10 Ways to Grow As A Musician
Dustin Yonts and Tomas Cera
- Dare to be silly.
Legendary music doesn't generally come from established systems. One of the best ways to allow yourself the opportunity to create truly unique music is to play your instrument somewhat recklessly. Find a riff or theme that makes your imagination inclined to delve deeper. No matter what, you must believe in your own crazy methods in order to develop your own unique sound.
- Effectively negotiate with yourself.
If you talk to yourself in a negative way, you will feel more inclined to procrastinate or surrender to failure completely. Bargain with yourself in order to consciously choose the path of success whenever possible, despite the sacrifices that may be necessary along the way.
- Embrace the Journey.
Don’t become too fixated on arriving at a destination while missing out on the beautiful process that happens along the way. In order to become good at anything, you must discover opportunities to take delight in the hard work that must be done. Develop systems that will enable you to have the most fun while pushing yourself to grow.
- Know when to follow rules and when to break them.
Learn everything that you can about music theory. Practice songs that other people have written. After you're familiar with some common techniques used by popular musicians, try making some similar sounds with a twist. Maintain just enough of the status-quo to avoid giving your listeners the impression that you're trying too hard. Go out of your way to discover unexpected sounds and patterns that could give your songs the unique flavor they need in order to attract attention.
- Practice for 30 minutes a day.
If you want to give yourself the best opportunity to be successful as an artist, you must draw the line somewhere. You must create rules for yourself that will enable you to become the best version of yourself. It doesn't really matter how you practice, so long as you actually do it regularly. Enjoy the process of growth and take delight in small victories along the way.
- Produce a demo CD with 3-5 of your songs.
Just do it. It's better to have 3 or 4 mediocre fully completed songs than to have a trove of songs that are 30-40% complete. You will learn your craft as you go, but fully finishing a song is better than continuously making new music ideas and never capitalizing on them. You and your music will grow through experience.

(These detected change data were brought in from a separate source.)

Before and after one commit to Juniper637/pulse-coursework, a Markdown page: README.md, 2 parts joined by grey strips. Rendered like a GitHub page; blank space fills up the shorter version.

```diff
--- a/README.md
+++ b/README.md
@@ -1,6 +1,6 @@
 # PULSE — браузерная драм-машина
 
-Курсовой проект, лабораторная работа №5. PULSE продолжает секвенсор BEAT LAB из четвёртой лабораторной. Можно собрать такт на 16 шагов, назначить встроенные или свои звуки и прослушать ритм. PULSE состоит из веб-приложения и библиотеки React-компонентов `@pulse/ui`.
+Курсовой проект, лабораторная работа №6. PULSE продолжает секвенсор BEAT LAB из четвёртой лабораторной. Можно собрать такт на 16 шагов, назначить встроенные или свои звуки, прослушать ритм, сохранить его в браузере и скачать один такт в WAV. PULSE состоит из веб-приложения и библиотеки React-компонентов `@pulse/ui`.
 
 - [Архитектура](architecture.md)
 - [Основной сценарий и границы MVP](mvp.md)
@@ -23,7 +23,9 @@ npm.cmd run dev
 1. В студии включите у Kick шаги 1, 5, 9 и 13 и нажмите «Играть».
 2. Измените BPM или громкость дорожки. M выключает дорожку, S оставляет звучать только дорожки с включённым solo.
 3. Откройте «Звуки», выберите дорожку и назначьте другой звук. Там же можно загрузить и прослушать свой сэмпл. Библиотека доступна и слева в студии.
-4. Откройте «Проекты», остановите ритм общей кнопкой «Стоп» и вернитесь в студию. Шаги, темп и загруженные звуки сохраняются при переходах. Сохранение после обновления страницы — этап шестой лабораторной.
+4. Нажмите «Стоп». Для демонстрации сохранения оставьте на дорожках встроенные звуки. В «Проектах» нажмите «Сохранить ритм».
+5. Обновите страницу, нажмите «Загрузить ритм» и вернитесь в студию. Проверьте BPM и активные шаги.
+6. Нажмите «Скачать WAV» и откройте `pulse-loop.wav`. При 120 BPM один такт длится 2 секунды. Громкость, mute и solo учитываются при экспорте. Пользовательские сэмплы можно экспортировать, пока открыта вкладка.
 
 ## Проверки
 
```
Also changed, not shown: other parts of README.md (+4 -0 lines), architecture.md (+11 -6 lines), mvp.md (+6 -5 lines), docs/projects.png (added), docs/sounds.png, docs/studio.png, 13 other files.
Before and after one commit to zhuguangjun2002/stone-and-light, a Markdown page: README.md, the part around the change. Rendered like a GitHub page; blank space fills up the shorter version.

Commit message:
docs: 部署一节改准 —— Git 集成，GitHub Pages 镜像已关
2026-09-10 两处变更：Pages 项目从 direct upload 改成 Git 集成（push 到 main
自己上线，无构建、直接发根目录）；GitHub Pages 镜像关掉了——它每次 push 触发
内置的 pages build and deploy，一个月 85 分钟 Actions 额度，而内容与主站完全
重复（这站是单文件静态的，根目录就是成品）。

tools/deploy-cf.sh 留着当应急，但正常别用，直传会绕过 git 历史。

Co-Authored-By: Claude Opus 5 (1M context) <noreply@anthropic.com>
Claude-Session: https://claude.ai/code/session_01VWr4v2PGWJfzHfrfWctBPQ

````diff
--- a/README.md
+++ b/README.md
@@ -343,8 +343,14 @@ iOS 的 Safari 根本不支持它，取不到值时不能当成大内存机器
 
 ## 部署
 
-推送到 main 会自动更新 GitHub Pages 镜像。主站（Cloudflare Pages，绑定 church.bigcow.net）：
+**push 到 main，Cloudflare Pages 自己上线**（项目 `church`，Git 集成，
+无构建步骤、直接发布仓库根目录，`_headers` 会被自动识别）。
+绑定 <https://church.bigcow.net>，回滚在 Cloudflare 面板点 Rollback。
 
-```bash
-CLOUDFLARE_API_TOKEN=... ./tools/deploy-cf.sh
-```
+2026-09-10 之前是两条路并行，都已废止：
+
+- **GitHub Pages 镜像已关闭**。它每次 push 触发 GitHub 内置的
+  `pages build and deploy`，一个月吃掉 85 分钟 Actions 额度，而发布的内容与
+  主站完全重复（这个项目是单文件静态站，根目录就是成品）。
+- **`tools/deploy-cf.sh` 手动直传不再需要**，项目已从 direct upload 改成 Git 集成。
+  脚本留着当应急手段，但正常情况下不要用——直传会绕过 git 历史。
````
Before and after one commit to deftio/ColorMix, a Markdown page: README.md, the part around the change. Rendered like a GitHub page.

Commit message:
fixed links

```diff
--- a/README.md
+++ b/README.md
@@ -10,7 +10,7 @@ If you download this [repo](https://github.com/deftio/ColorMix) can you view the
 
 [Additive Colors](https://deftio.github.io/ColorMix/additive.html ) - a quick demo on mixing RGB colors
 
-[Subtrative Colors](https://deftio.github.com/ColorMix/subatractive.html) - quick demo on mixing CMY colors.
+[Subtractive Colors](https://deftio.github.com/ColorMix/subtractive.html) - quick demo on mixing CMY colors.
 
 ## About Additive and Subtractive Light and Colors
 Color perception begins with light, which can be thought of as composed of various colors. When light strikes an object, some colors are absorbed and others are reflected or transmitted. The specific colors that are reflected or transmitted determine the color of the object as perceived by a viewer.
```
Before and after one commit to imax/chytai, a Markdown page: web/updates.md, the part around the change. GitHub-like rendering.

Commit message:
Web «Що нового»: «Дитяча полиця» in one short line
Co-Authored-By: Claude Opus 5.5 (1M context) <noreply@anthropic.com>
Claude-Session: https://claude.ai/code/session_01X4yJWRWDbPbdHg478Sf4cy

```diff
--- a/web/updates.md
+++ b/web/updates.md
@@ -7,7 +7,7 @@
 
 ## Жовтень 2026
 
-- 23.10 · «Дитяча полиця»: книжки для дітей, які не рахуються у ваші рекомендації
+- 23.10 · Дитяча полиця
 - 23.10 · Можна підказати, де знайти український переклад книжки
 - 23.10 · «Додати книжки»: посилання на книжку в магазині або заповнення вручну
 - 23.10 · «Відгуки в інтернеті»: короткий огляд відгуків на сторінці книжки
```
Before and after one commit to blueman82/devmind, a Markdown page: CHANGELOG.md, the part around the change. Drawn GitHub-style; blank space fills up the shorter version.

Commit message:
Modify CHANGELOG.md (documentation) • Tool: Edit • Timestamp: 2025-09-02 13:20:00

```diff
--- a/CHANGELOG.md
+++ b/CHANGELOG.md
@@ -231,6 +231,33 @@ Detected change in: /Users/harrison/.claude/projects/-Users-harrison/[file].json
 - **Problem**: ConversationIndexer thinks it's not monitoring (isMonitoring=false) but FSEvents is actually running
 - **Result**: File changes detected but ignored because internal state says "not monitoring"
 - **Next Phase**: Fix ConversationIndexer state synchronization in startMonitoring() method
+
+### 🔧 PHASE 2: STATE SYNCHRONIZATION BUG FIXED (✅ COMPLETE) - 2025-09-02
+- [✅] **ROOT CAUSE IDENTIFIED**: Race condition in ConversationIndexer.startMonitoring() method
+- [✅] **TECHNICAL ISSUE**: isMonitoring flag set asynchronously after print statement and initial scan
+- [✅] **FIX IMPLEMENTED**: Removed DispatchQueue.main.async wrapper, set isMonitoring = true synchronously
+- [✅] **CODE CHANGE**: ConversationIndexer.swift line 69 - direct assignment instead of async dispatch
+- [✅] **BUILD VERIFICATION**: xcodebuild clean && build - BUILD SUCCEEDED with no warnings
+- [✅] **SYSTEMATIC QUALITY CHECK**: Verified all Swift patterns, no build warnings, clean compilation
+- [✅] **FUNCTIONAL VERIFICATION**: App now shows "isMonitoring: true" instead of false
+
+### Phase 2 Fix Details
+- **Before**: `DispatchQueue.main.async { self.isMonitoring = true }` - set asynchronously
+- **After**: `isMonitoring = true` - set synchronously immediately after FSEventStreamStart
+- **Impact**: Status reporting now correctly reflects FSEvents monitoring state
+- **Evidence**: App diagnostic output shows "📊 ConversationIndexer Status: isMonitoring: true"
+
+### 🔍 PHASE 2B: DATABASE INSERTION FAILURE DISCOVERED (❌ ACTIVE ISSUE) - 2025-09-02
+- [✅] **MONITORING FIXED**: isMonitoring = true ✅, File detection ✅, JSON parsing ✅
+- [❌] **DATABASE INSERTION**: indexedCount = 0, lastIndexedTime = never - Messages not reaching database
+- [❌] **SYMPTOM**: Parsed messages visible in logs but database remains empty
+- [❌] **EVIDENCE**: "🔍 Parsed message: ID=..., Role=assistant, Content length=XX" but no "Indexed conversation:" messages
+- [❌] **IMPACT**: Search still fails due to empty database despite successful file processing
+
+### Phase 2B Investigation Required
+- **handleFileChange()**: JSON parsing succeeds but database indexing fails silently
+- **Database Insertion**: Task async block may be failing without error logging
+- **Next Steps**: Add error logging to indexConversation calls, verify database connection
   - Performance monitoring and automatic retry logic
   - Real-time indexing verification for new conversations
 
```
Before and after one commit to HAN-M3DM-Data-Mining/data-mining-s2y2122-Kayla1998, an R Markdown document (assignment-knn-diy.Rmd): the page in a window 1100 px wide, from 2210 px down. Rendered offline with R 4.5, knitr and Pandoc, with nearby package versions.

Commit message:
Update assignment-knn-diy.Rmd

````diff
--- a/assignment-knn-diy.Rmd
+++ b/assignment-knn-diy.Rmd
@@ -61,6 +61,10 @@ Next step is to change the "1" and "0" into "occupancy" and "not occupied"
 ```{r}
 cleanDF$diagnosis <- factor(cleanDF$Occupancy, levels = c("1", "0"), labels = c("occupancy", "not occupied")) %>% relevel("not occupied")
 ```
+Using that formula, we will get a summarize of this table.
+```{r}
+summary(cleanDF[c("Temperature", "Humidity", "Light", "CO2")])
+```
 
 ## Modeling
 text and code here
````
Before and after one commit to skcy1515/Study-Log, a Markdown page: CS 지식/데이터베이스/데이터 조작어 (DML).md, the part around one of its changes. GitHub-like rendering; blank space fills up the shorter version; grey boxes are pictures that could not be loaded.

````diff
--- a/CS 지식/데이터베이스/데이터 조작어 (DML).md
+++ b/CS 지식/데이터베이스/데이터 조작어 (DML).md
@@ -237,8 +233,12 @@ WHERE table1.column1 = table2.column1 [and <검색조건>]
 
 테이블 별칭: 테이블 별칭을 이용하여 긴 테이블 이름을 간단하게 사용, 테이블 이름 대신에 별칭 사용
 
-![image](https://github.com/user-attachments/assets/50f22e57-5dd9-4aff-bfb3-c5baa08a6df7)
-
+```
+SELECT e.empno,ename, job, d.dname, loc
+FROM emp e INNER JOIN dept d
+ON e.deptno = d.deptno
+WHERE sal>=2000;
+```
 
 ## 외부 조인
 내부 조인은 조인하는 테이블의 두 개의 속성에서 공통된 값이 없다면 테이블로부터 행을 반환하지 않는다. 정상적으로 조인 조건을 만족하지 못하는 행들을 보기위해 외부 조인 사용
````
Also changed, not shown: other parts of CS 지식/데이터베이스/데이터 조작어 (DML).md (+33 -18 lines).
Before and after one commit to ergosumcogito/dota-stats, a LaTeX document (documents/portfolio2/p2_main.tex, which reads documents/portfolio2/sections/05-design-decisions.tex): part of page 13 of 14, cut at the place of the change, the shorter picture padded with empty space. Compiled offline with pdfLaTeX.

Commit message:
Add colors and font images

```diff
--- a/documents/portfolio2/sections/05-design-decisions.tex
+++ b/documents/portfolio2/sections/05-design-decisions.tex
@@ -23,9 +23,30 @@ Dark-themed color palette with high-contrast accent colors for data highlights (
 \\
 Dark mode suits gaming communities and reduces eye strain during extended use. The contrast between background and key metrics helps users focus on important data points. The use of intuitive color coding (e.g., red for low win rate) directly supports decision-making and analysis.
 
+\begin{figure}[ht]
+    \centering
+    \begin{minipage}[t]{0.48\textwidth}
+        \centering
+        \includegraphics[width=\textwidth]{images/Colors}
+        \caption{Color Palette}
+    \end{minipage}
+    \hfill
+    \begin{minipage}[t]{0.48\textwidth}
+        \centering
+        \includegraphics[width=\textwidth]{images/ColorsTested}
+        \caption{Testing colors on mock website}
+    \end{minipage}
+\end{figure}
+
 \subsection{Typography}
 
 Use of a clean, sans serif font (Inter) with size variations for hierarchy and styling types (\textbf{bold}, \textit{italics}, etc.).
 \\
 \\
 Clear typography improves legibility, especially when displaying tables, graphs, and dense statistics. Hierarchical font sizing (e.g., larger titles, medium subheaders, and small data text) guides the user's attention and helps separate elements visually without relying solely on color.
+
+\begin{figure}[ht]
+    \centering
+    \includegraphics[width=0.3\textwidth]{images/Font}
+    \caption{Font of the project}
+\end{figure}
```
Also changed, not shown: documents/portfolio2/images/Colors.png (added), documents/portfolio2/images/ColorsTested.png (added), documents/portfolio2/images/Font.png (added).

- Set concrete career goals and make plans to achieve them.
We sometimes tend to over or under-estimate our capabilities as a musician. We may feel like we have the best work ethic and nothing will get in our way of making millions off our music in our first year. Well... Simply put, it likely won't work that way. We have to be honest with ourselves and plan to make concrete goals for where we want to be as a musician. Find your strengths and weaknesses. Fine-tune each individual skill with simple, easy to digest goals and don't overcomplicate things. Every success and failure is a chance to learn and improve. Take it with a grain of salt.
- Adopt a business mindset.
As a musician, you are your business and your music is your product. You must craft, market, and sell your product to the absolute best of your ability. Become totally immersed in your business and find your niche. You will encounter challenges and hick-ups, but the true judge of your ability will be how you bounce back from tribulation and overcome obstacles. Never give up.
- Demand discovery.
Don't wait around for the music industry to find you, because they will likely look right past you. You have to take your product and make them mad they didnt discover you sooner. Control your destiny. Take the necessary steps to grow yourself and don't depend on your music to be found on a stroke of luck.
- Stop making excuses.
At the end of the day, all you'll be left with is a product of your effort. Making a record-selling album isn't easy, but the albums who have topped the charts in the past were written by artists who put in pure hard work and dedication. The more time you lose through excuses, the more your music loses out. It's plain and simple.